She is studying consumer acceptance in the field of traditional food at Nofima Mat in Ås. The doctorate studies are part of the big European research project TrueFood. The aim of TrueFood is to determine consumers' perception of, expectations of and attitudes to traditional food and what kind of innovations in such products they will accept. This is vital information for the food producers who are working on developing new, healthier options.
What is traditional food?
The European attitude to traditional food could be summed up as "good, old habits" - with the accent on "good". After asking 5,000 consumers the definition is clear.
- is eaten frequently
- or is associated with special celebrations or seasons
- is passed on from one generation to the next
- is prepared in a special way, in accordance with gastronomic heritage
- is distinguished and renowned for its sensory qualities
- is associated with a particular area, region or country
What all the countries have in common is an unusually positive attitude to traditional food and the fact that this type of food is showing a positive trend. Quality is taken for granted and many people accept - expect even - to pay a higher price. On an image scale of 1 to 7, traditional food scores 5.71 in Norway, which is about the European average. The decisive factors for this good image are the perception of uniformly good quality, good and distinctive flavours, food safety, good nutritional value, that the food has been produced in an environmentally friendly way and that it contributes to the local and regional economy.
In spite of traditional food's good image, food producers in Europe are trying to make traditional food more healthy. They must take fat and salt out of the old recipes, something consumers can find difficult to swallow. "Innovation and traditional food are opposite concepts. They are difficult to discuss with the consumer," says Valérie Lengard.
For change read communication

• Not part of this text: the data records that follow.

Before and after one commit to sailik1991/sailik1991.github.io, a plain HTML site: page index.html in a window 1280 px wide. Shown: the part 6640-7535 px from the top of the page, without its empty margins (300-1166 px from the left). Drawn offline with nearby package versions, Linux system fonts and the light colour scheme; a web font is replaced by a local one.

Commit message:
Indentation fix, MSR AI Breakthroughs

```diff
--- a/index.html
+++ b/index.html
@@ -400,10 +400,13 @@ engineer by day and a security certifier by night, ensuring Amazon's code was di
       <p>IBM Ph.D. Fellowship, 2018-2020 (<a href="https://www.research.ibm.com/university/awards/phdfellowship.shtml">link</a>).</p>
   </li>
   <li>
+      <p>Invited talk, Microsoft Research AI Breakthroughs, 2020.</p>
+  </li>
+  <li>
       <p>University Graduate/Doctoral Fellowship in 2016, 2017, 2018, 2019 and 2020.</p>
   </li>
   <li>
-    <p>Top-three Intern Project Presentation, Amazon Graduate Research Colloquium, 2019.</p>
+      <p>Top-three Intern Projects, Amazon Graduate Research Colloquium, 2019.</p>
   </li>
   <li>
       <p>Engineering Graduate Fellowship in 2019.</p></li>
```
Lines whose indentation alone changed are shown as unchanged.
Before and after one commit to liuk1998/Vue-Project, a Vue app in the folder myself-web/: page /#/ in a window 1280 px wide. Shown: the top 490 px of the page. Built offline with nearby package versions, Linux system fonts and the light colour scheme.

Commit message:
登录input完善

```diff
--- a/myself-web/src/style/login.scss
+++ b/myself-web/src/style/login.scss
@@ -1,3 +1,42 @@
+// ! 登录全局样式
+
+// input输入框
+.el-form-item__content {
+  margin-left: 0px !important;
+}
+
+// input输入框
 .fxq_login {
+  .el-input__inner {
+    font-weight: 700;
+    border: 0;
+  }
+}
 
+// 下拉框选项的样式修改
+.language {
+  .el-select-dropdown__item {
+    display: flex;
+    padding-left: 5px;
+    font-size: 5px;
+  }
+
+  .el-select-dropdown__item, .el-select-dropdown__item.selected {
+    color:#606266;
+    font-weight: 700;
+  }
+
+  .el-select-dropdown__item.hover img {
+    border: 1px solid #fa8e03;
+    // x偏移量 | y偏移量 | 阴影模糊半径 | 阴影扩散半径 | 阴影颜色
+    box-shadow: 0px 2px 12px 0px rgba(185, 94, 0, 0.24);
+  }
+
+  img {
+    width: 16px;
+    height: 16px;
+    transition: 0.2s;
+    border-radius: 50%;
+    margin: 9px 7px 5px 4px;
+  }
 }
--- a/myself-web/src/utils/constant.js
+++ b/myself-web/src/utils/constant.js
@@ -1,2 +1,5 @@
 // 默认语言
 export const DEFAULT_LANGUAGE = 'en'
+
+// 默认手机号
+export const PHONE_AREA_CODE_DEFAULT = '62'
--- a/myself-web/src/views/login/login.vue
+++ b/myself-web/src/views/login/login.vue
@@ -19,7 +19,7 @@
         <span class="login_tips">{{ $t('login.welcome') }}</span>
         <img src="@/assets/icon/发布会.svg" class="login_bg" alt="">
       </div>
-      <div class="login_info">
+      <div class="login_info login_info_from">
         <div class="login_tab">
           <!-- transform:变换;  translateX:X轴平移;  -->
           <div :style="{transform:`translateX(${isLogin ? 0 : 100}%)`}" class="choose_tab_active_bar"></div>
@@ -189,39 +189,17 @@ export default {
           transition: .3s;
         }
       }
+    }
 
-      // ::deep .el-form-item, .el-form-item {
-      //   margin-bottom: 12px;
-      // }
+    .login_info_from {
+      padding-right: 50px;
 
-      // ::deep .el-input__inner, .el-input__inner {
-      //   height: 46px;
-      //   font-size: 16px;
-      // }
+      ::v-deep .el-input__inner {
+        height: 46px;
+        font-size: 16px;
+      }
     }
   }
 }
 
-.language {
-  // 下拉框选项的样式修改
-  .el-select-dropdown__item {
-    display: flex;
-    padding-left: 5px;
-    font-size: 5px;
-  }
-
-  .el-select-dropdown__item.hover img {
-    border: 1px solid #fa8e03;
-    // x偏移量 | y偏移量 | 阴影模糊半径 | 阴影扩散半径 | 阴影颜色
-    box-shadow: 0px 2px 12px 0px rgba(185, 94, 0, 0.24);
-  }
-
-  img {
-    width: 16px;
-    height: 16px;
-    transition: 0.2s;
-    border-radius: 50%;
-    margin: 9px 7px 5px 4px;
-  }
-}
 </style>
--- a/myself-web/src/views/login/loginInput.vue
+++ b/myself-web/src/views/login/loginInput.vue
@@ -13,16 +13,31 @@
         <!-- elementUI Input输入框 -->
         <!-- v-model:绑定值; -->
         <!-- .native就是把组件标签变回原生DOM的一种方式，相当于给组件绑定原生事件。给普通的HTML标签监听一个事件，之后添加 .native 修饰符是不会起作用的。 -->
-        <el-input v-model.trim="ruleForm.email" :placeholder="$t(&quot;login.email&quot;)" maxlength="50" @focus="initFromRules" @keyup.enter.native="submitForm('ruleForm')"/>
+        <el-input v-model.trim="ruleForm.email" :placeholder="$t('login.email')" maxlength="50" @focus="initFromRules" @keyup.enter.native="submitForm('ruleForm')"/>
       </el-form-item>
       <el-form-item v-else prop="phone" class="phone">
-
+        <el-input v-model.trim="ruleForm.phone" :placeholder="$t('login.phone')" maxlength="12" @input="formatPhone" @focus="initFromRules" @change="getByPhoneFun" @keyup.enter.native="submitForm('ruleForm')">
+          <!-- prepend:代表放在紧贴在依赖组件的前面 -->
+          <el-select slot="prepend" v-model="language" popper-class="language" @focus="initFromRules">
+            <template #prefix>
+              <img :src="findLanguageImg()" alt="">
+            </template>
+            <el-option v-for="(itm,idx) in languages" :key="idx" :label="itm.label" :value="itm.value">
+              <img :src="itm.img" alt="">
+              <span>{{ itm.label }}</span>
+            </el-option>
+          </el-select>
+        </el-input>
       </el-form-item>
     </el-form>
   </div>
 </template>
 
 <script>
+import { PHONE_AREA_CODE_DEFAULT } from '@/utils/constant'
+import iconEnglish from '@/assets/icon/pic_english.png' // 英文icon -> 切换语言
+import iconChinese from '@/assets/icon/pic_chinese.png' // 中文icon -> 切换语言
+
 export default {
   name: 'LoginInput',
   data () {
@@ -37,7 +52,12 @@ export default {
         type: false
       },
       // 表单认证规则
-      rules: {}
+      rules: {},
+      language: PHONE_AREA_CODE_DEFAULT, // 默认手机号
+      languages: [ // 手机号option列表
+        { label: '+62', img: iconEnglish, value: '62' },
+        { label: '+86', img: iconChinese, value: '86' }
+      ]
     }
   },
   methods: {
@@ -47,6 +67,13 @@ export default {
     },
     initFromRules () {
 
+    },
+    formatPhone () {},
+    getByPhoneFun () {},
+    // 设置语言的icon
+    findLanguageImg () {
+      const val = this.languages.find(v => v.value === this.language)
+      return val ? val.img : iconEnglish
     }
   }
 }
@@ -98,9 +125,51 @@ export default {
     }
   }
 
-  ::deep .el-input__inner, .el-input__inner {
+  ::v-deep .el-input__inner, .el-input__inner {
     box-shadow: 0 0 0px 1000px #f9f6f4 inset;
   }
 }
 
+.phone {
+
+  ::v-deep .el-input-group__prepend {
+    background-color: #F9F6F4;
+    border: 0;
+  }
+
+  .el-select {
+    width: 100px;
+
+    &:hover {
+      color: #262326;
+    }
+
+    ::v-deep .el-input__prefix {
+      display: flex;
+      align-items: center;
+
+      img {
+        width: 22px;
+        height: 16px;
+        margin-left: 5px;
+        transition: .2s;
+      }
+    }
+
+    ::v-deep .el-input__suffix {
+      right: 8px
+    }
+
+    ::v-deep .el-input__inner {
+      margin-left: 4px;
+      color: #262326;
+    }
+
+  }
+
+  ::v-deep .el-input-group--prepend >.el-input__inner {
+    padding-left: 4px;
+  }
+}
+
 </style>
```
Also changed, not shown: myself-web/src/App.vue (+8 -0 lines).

For example, at Nofima Mat we have tried to present Omega-3 cheese to a group of consumers. They were very doubtful about the idea, probably because many associate Omega-3 with fish. This is something the researchers will be working on, partly by giving the consumers information about the source of extra unsaturated fat (feed with more grass), explains Margrethe Hersleth, who is a consumer researcher at Nofima Mat and heads consumer research in the TrueFood project. Hersleth has also introduced consumers to low fat cheese. Here the key is information. "To get consumers to accept low fat cheese, you must inform them about the reasons behind the fat reduction," she says. When changes are made without affecting the taste, then information is not necessarily so critical.
For change read benefits
Changes to traditional food must bring benefits for the consumer, such as better health or better availability. You wouldn't normally expect ready-made Christmas dinners to be accepted at all, but they have become a popular sales line in the supermarkets.
"Convenience changes make traditional food more available. The Fjordland dinners have a very traditional image, so people want them," believes Margrethe Hersleth.
TrueFood is working on change in traditional food from a health or safety viewpoint. Trials are going on at Nofima Mat, for example, to achieve good smoked salmon with less salt. Next door at UMB (the Norwegian University of Life Sciences) they are studying how changing the feed given to cattle can produce more of the healthy fatty acids in milk.
When food is no longer traditional
Those who eat a lot of traditional foods are open to new ingredients, new forms, new colours and textures. They want to see more variety. But they don't want changes to be too drastic. Putting cranberries in smoked salmon might not be a recipe for success. "If you make too much change, it isn't traditional food any more, it's a completely new product," concludes Margrethe Hersleth.
Contact: Valérie Lengard
Christmas means traditional food